TUNISIA: The situation of human rights raised by EU institutions
The situation of human rights raised by EU institutions
Speech delivered at the EP Plenary in Strasbourg by Commissioner for Equality, Helena Dalli, on behalf of HR/VP Josep Borrell
EEAS (15.03.2023) – Speech of Commissioner Helena Dalli on behalf of HR/VP Josep Borrell
“Thank you, President, Honourable Members [of the European Parliament],
Thank you for giving me the opportunity to join this timely debate on Tunisia.
The different interventions today have shown that we broadly share the analysis and the concern over the latest developments in Tunisia, an important partner and a close neighbour for the European Union. The arrests of prominent political, civil society, and media figures in the recent weeks are indeed worrying.
So are some recent statements targeting the Sub-Saharan migrants in the country, which have already led to arrests, harassment and violence.
These events contribute to a climate of growing internal tension and polarisation. Democracy, the Rule of Law, human rights and fundamental freedoms, including freedom of expression, are values that the people of Tunisia chose during the Jasmin Revolution in 2011. They also constitute the foundation of the EU’s partnership with Tunisia, in which the country’s vibrant and dynamic civil society also plays an important role.
That is why we will continue to advocate for the preservation and consolidation of these values. We will equally keep insisting on an inclusive dialogue among the various forces in Tunisian society, so that a common project can emerge for the future of the country. That is the only way to ensure social cohesion and the sustainability of major, and urgently needed, reforms.

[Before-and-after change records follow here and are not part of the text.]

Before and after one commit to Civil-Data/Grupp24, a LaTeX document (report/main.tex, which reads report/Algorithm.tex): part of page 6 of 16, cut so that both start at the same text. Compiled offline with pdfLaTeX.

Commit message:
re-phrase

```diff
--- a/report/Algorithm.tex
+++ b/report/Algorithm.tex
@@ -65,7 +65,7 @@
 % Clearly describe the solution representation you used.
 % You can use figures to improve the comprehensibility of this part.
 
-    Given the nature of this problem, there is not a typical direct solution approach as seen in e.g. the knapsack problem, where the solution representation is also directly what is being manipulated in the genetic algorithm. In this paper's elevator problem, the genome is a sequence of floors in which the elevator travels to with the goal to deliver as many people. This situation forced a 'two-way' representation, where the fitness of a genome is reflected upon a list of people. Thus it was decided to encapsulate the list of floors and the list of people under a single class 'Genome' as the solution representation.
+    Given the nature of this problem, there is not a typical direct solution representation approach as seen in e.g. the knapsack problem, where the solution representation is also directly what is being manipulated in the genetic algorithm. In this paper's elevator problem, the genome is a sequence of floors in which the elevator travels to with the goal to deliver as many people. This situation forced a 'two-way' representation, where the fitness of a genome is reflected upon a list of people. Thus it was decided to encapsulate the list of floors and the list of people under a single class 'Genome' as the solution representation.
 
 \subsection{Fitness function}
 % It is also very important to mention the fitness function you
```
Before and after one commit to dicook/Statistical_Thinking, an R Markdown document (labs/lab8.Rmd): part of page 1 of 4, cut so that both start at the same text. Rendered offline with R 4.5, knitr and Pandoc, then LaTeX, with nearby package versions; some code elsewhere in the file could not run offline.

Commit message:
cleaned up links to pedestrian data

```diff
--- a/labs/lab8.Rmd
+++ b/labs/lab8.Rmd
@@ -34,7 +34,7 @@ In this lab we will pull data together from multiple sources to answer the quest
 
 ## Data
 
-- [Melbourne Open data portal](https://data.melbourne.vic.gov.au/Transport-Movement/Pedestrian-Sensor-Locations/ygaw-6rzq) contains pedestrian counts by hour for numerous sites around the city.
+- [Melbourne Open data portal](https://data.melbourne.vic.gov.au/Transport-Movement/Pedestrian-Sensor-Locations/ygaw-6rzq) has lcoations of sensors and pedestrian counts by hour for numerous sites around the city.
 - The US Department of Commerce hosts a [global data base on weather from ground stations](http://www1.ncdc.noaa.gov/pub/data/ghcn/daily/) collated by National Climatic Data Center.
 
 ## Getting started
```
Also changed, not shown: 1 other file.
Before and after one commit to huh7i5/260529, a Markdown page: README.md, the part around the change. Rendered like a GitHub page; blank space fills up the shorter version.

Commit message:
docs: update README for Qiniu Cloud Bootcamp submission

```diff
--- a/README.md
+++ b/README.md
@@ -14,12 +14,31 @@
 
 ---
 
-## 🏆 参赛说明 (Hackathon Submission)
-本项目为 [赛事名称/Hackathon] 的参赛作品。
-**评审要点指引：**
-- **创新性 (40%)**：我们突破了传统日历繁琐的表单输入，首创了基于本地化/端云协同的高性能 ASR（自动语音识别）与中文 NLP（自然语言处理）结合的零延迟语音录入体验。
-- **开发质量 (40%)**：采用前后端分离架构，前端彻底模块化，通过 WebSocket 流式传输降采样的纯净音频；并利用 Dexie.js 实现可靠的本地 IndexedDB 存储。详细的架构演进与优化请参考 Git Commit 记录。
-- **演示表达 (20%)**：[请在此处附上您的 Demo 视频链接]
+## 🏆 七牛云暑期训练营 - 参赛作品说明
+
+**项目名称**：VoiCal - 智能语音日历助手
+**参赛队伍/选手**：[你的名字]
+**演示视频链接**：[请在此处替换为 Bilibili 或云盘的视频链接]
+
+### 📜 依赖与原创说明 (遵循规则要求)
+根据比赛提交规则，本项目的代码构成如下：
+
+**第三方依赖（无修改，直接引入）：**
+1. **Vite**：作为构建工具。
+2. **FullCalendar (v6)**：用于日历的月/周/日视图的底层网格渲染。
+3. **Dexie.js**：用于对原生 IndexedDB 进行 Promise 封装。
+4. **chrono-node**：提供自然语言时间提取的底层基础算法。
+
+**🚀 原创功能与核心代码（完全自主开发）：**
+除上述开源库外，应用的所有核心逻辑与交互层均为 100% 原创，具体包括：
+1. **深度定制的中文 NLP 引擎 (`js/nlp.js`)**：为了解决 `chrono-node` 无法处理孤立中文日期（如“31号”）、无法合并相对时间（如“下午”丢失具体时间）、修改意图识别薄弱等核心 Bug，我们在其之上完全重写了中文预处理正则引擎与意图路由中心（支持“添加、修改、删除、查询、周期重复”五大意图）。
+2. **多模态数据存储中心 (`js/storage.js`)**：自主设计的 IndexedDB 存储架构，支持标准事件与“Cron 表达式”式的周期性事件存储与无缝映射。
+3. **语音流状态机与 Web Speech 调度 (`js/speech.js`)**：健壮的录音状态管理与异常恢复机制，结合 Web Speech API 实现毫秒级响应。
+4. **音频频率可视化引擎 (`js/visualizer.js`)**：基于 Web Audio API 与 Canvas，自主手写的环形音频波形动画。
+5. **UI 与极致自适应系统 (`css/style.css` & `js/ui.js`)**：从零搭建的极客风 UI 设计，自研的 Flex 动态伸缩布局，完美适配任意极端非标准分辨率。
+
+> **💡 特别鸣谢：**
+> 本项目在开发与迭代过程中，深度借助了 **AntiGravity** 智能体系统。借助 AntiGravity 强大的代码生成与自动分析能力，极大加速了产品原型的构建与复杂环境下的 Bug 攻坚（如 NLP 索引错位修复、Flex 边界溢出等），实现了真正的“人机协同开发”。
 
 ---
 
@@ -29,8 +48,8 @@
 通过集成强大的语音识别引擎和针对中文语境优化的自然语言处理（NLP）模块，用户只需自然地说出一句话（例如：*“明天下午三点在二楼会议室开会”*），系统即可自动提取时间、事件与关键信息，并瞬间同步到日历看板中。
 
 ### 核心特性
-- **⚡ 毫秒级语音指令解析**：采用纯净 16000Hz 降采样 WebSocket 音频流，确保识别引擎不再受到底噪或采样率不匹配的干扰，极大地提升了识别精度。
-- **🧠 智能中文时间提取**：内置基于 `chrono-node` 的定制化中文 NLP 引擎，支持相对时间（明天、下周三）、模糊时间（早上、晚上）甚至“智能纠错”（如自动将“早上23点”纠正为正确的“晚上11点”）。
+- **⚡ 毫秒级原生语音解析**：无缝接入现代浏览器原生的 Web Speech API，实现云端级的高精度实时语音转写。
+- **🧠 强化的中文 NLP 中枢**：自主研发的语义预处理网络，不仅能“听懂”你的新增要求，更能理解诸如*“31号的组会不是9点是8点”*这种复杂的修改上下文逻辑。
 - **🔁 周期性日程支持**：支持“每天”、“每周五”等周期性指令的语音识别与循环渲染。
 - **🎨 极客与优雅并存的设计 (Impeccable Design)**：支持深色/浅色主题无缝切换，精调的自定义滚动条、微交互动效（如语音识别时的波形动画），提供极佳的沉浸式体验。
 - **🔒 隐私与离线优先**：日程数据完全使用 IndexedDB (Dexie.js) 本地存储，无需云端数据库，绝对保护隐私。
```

At the same time, the economic situation in Tunisia is increasingly dire, with a direct impact on the life of Tunisians, who are suffering from inflation, scarcity of products, and high unemployment, especially among the young. The consequences of Russia’s aggression against Ukraine have hit Tunisia particularly hard and further aggravated the situation.
Therefore, we must not turn our backs – of course – on the Tunisian people and show that we are standing by our partners when they need us most.
The Foreign Affairs Council next week will also discuss the situation in Tunisia and chart a way forward for EU engagement with the country. As always, the European Parliament will be fully informed and we look forward to continuing the discussion with you.
Link to the video (starting from 18:33): https://audiovisual.